Pretty Convincing

Talking to my friend Emily, whose drinking
patterns and extravagance of personal
feeling are a lot like mine, I’ m pretty
convinced when she explains the things we do
while drinking (a cocktail to celebrate the new
account turns into a party that lasts till 3
a. m. and a terrific hangover) indicate
a problem of a sort I’ d not considered.
I’ ve been worried about how I metabolize
the sauce for four years, since my second bout
of hepatitis, when I kissed all the girls
at Christmas dinner and turned bright yellow
Christmas night, but never about whether
I could handle it. It’ s been more of a given,
the stage set for my life as an artistic queer,
as much of a tradition in these New York circles
as incense for Catholics or German
shepherds for the blind. We re-enact
the rituals, and our faces, like smoky icons
in a certain light, seem to learn nothing
but understand all. It comforts me
yet isn’ t all that pleasant, like drinking
Ripple to remember high school. A friend
of mine has been drinking in the same bar for decades,
talking to the same types, but progressively
fewer blonds. Joe LeSueur says he’ s glad
to have been a young man in the Fifties with his
Tab Hunter good looks, because that was the image
men desired; now it’ s the Puerto Rican
angel with great eyes and a fierce fidelity
that springs out of machismo, rather than a moral
choice. His argument is pretty convincing, too,
except lots of the pretty blonds I’ ve known
default by dying young, leaving the field
to the swarthy. Cameron Burke, the dancer
and waiter at Magoo’ s, killed on his way home from
the Pines when a car hit his bike on the Sunrise Highway.
Henry Post dead of AIDS, a man I thought would be around
forever, surprising me by his mortality the way
I was surprised when I heard he was not
the grandson of Emily Post at all, just pretending,

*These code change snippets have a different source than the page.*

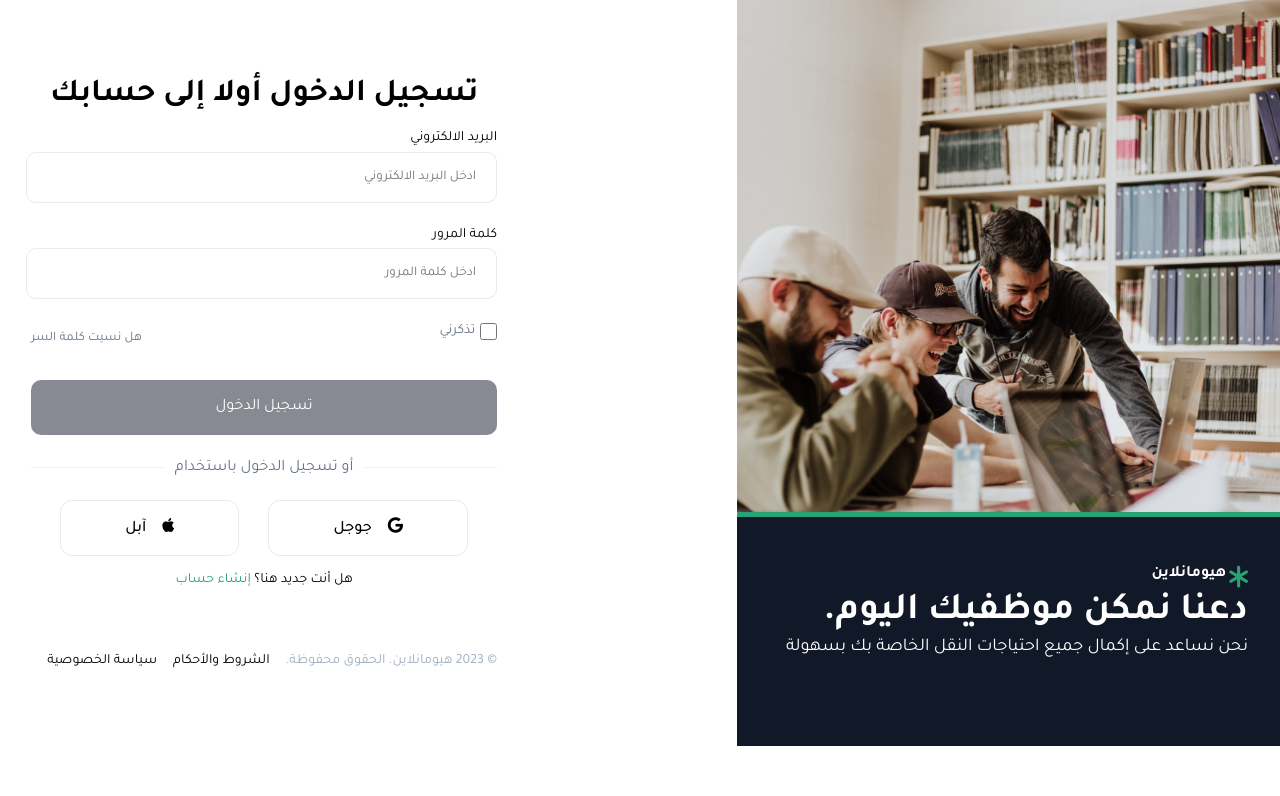
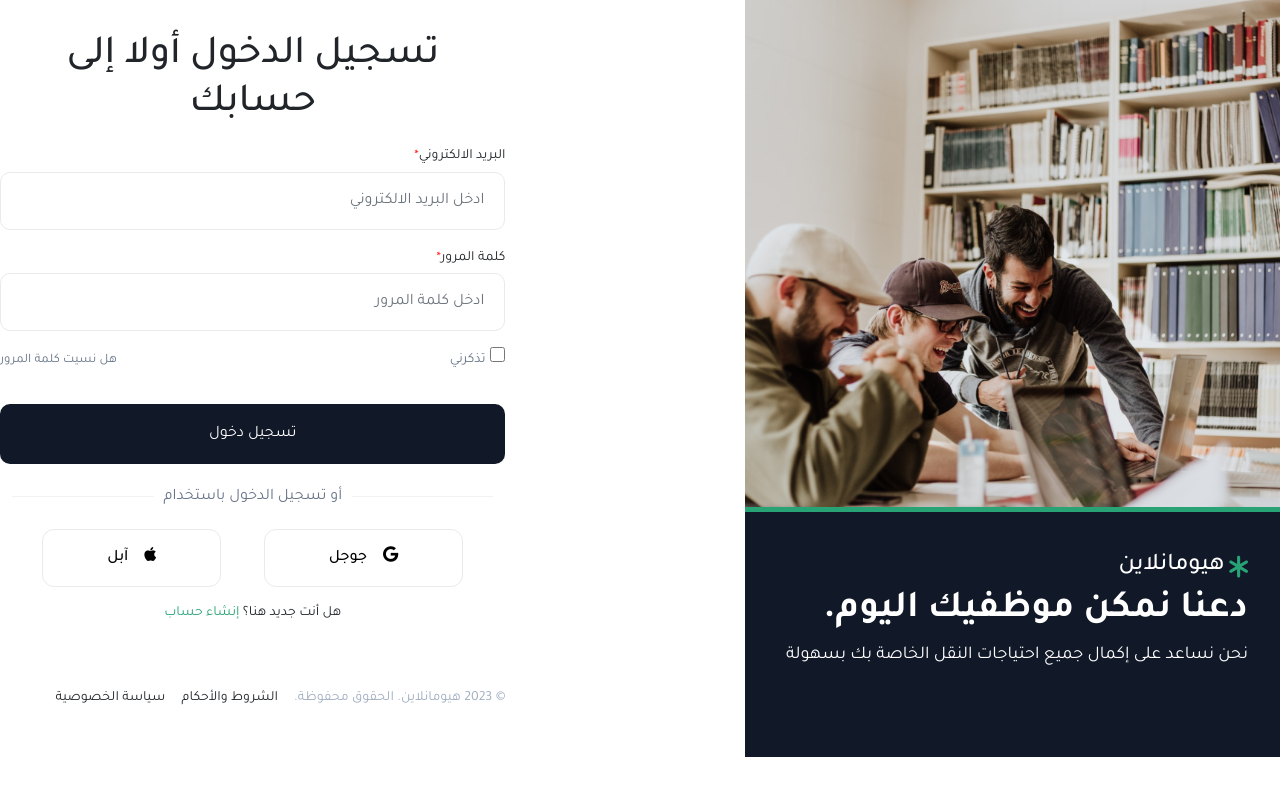
Before and after one commit to WajdAlasttal/dashboard, a Vue app: page / in a window 1280 px wide. Shown: the top 796 px of the page. Built offline with nearby package versions, Linux system fonts and the light colour scheme.

Commit message:
sign-in-validation

```diff
--- a/package.json
+++ b/package.json
@@ -9,9 +9,12 @@
   },
   "dependencies": {
     "@fortawesome/fontawesome-free": "^6.4.2",
+    "@vuelidate/core": "^2.0.3",
+    "@vuelidate/validators": "^2.0.3",
     "bootstrap": "^5.3.1",
     "core-js": "^3.8.3",
-    "vue": "^3.2.13"
+    "vue": "^3.2.13",
+    "vuelidate": "^0.7.7"
   },
   "devDependencies": {
     "@babel/core": "^7.12.16",
--- a/public/index.html
+++ b/public/index.html
@@ -6,6 +6,7 @@
     <meta name="viewport" content="width=device-width,initial-scale=1.0">
     <link rel="icon" href="<%= BASE_URL %>favicon.ico">
     <title><%= htmlWebpackPlugin.options.title %></title>
+    <link href="https://cdn.jsdelivr.net/npm/bootstrap@5.0.2/dist/css/bootstrap.min.css" rel="stylesheet" integrity="sha384-EVSTQN3/azprG1Anm3QDgpJLIm9Nao0Yz1ztcQTwFspd3yD65VohhpuuCOmLASjC" crossorigin="anonymous">
   </head>
   <body>
     <noscript>
--- a/src/components/FormButtons.vue
+++ /dev/null
@@ -1,44 +0,0 @@
-<template>
-    <div class="form-button">
-      <button class="btn" :disabled="disabled">{{ text }}</button>
-    </div>
-  </template>
-
-  <script>
-  export default {
-      props:{
-          text:{
-              type:String,
-              required:true,
-          },
-          disabled:{
-              type:Boolean,
-              required:false
-          }
-      }
-  }
-  </script>
-
-  <style scoped>
-  .form-button{
-      text-align: center;
-  }
-  .btn{
-      font-family: 'Tajawal', sans-serif;
-      margin-top: 1rem;
-      padding: 18px 21px 18px 21px;
-      width: 100%;
-      font-size: 1rem;
-      border: none;
-      border-radius: 10px;
-      color: #fff;
-      background: #111827;
-      cursor: pointer;
-  }
-  .btn:hover{
-      opacity: 0.7;
-  }
-  .btn:disabled{
-      opacity: 0.5;
-  }
-  </style>
--- a/src/components/FormInputs.vue
+++ /dev/null
@@ -1,53 +0,0 @@
-<template>
-    <div class="label">
-      <label for="email">{{ label }}</label>
-    </div>
-    <div class="form-input">
-      <input :type="type" :placeholder="placeholder" />
-    </div>
-  </template>
-
-  <script>
-  export default {
-  name:'FormInputs',
-  props:{
-      label: {
-          type:String,
-          required:true,
-      },
-      type:{
-          type : String,
-          required:true,
-      },
-      placeholder:{
-          type:String,
-      }
-  }
-  }
-  </script>
-
-  <style scoped>
-  .label{
-      font-size: 14px;
-      margin-bottom: 0.3rem;
-  }
-  .form-input input {
-      font-family: 'Tajawal', sans-serif;
-      width: 92%;
-      border: 1px solid #E9EAEC;
-      padding: 16px 20px 16px 20px;
-      border-radius: 10px;
-      margin-bottom: 1.5rem;
-  }
-  .form-input input:focus{
-      outline: none !important;
-      border: 2px solid #27A376 !important;
-  }
-  input[type=checkbox]{
-    accent-color:  #27A376;
-    margin-left: 0.3rem;
-    width: 17px;
-    height: 17px;
-    }
-
-  </style>
--- /dev/null
+++ b/src/components/SignInForm.vue
@@ -0,0 +1,133 @@
+<template>
+  <form v-on:submit.prevent="submit">
+    <div class="mb-3">
+      <label for="exampleInputEmail1" class="form-label">البريد الالكتروني</label>
+      <span>*</span>
+      <input
+        type="email"
+        class="form-control"
+        v-model.trim="state.email"
+        id="exampleInputEmail1"
+        aria-describedby="emailHelp"
+        placeholder="ادخل البريد الالكتروني"
+      />
+      <span v-if="v$.email.$error">{{ v$.email.$errors[0].$message}}</span>
+    </div>
+    <div class="mb-3">
+      <label for="exampleInputPassword1" class="form-label">كلمة المرور</label>
+      <span>*</span>
+      <input type="password" class="form-control" v-model.trim="state.password" id="exampleInputPassword1" placeholder="ادخل كلمة المرور" />
+      <span v-if="v$.password.$error">{{ v$.password.$errors[0].$message }}</span>
+    </div>
+    <div class="check-forget">
+            <div class="mb-3 form-check">
+            <input type="checkbox"  id="exampleCheck1" />
+            <label class="form-check-label" for="exampleCheck1">تذكرني</label>
+            </div>
+            <div class="password">
+              <p><a href="#">هل نسيت كلمة المرور</a></p>
+            </div>
+    </div>
+    <button type="submit" class="btn" @click="submitForm">تسجيل دخول</button>
+  </form>
+</template>
+
+<script>
+import useValidate from '@vuelidate/core';
+import { required , email , minLength } from '@vuelidate/validators';
+import { reactive , computed } from 'vue';
+export default {
+    name:'SignInForm',
+    setup(){
+        const state = reactive({
+        email:'',
+        password:'',
+        })
+        const rules = computed(() =>{
+            return{
+            email:{required,email},
+            password:{required ,minLength:minLength(7)}
+            }
+        })
+
+        const v$ = useValidate(rules,state)
+        return{
+            state,
+            v$,
+        }
+    },
+    methods:{
+      submitForm: function(){
+        this.v$.$validate();
+        if(!this.v$.$error){
+            alert("hellooo");
+        }else{
+            alert("form failed validation")
+        }
+      }
+    }
+    };
+</script>
+
+<style scoped>
+  .form-label{
+      font-size: 14px;
+      margin-bottom: 0.3rem;
+  }
+  span{
+    color: red;
+    font-size: 13px;
+  }
+  .form-control{
+      width: 100%;
+      border: 1px solid #E9EAEC;
+      padding: 16px 20px 16px 20px;
+      border-radius: 10px;
+
+  }
+  .form-control:focus{
+      outline: none !important;
+      border: 2px solid #27A376 !important;
+  }
+  input[type=checkbox]{
+    accent-color:  #27A376;
+    margin-left: 0.3rem;
+    width: 15px;
+    height: 15px;
+  }
+  .form-check-label {
+    color: #687588;
+    font-size: 14px;
+  }
+  .check-forget {
+    display: flex;
+    justify-content: space-between;
+    align-items: baseline;
+    width: 100%;
+  }
+  .check-forget .password p a {
+    font-size: 13px;
+    color: #687588;
+    text-decoration: none;
+  }
+  .check-forget .password p a:hover {
+    color: #27a376;
+  }
+  .btn{
+      margin-top: 1rem;
+      padding: 18px 21px 18px 21px;
+      width: 100%;
+      font-size: 1rem;
+      border: none;
+      border-radius: 10px;
+      color: #fff;
+      background: #111827;
+      cursor: pointer;
+  }
+  .btn:hover{
+      opacity: 0.7;
+  }
+  .btn:disabled{
+      opacity: 0.5;
+  }
+</style>
--- a/src/main.js
+++ b/src/main.js
@@ -1,4 +1,5 @@
 import { createApp } from 'vue';
 import App from './App.vue';
 import '@fortawesome/fontawesome-free/css/all.min.css';
+
 createApp(App).mount('#app')
--- a/src/views/SignIn.vue
+++ b/src/views/SignIn.vue
@@ -1,5 +1,5 @@
 <template>
-    <div class="login">
+    <div class="login d-flex align-items-center">
       <div class="side-bar">
         <div class="side-image">
           <img src="../assets/images/Photo.png" alt="onboarding" />
@@ -14,28 +14,9 @@
         </div>
       </div>
       <div class="login-form">
-        <h1 class="login-header">تسجيل الدخول أولا إلى حسابك</h1>
-        <form action="">
-          <FormInputs
-            label="البريد الالكتروني"
-            type="email"
-            placeholder="ادخل البريد الالكتروني"
-          />
-          <FormInputs
-            label="كلمة المرور"
-            type="password"
-            placeholder="ادخل كلمة المرور"
-          />
-          <div class="check-forget">
-            <div class="check-box">
-              <FormInputs label="تذكرني" type="checkbox" />
-            </div>
-            <div class="password">
-              <p><a href="#">هل نسيت كلمة السر</a></p>
-            </div>
-          </div>
-          <FormButtons text="تسجيل الدخول" :disabled="true" />
-        </form>
+        <h1 class="login-header text-center">تسجيل الدخول أولا إلى حسابك</h1>
+        <!-- form -->
+        <SignInForm />
         <div class="container">
           <div class="line"></div>
           <div class="word">أو تسجيل الدخول باستخدام</div>
@@ -55,13 +36,11 @@
   </template>
 
   <script>
-  import FormInputs from "../components/FormInputs.vue";
-  import FormButtons from "../components/FormButtons.vue";
+  import SignInForm from '../components/SignInForm.vue';
   import ButtonVue from '../components/ButtonVue.vue';
   export default {
     components: {
-      FormInputs,
-      FormButtons,
+      SignInForm,
       ButtonVue,
     },
   };
@@ -74,8 +53,6 @@
   }
   .login {
     direction: rtl;
-    display: flex;
-    align-items: center;
   }
   .side-bar {
     background-color: #111827;
@@ -89,16 +66,14 @@
   .side-bar .content {
     padding: 2.5rem 2rem;
   }
-  h1 {
-    text-align: center;
-  }
   .content .logo {
     display: flex;
   }
   .content .logo i {
     font-size: 25px;
     color: #27a376;
-    margin-left: 0.2rem;
+    margin-left: 0.3rem;
+    margin-top: 0.2rem;
   }
   .content h5 {
     font-size: 38px;
```
Also changed, not shown: 1 other file (tests, documents, lock files or other folders).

like the friend he wrote about in Playgirl, Blair Meehan,
was faking when he crashed every A List party for a year
by pretending to be Kay Meehan’ s son, a masquerade
that ended when a hostess told him “Your mother’ s here”
and led him by the hand to the dowager — Woman, behold
thy son — underneath a darkening conviction that all,
if not wrong, was not right. By now Henry may have faced
the same embarrassment at some cocktail party in the sky.
Stay as outrageously nasty as you were. And Patrick
Mack, locked into memory as he held court in the Anvil
by the downstairs pinball machine, and writhing
as he danced in Lita Hornick’ s parlor when the Stimulators
played her party, dead last week of causes I don’ t know,
as if the cause and not the effect were the problem.
My blond friend Chuck Shaw refers to the Bone-
crusher in the Sky, and I’ m starting to
imagine a road to his castle lit by radiant
heads of blonds on poles as streetlamps for the gods,
flickering on at twilight as I used to do
in the years when I crashed more parties and acted
more outrageously and met more beauties and made
more enemies than ever before or ever again, I pray.
It’ s spring and there’ s another crop of kids
with haircuts from my childhood and inflated self-esteem
from my arrival in New York, who plug into the history
of prettiness, convincing to themselves and the devout.
We who are about to catch the eye of someone
new salute as the cotillion passes, led by blonds
and followed by the rest of us, a formal march
to the dark edge of the ballroom where we step out
onto the terrace and the buds of the forsythia
that hides the trash sprout magically
at our approach. I toast it
as memorial to dreams as fragile and persistent
as a blond in love. My clothes smell like the smoky
bar, but the sweetness of the April air’ s
delicious when I step outside and fill
my lungs, leaning my head back
in a first-class seat on the shuttle
between the rowdy celebration of the great deeds
to come and an enormous Irish wake in which
the corpses change but the party goes on forever.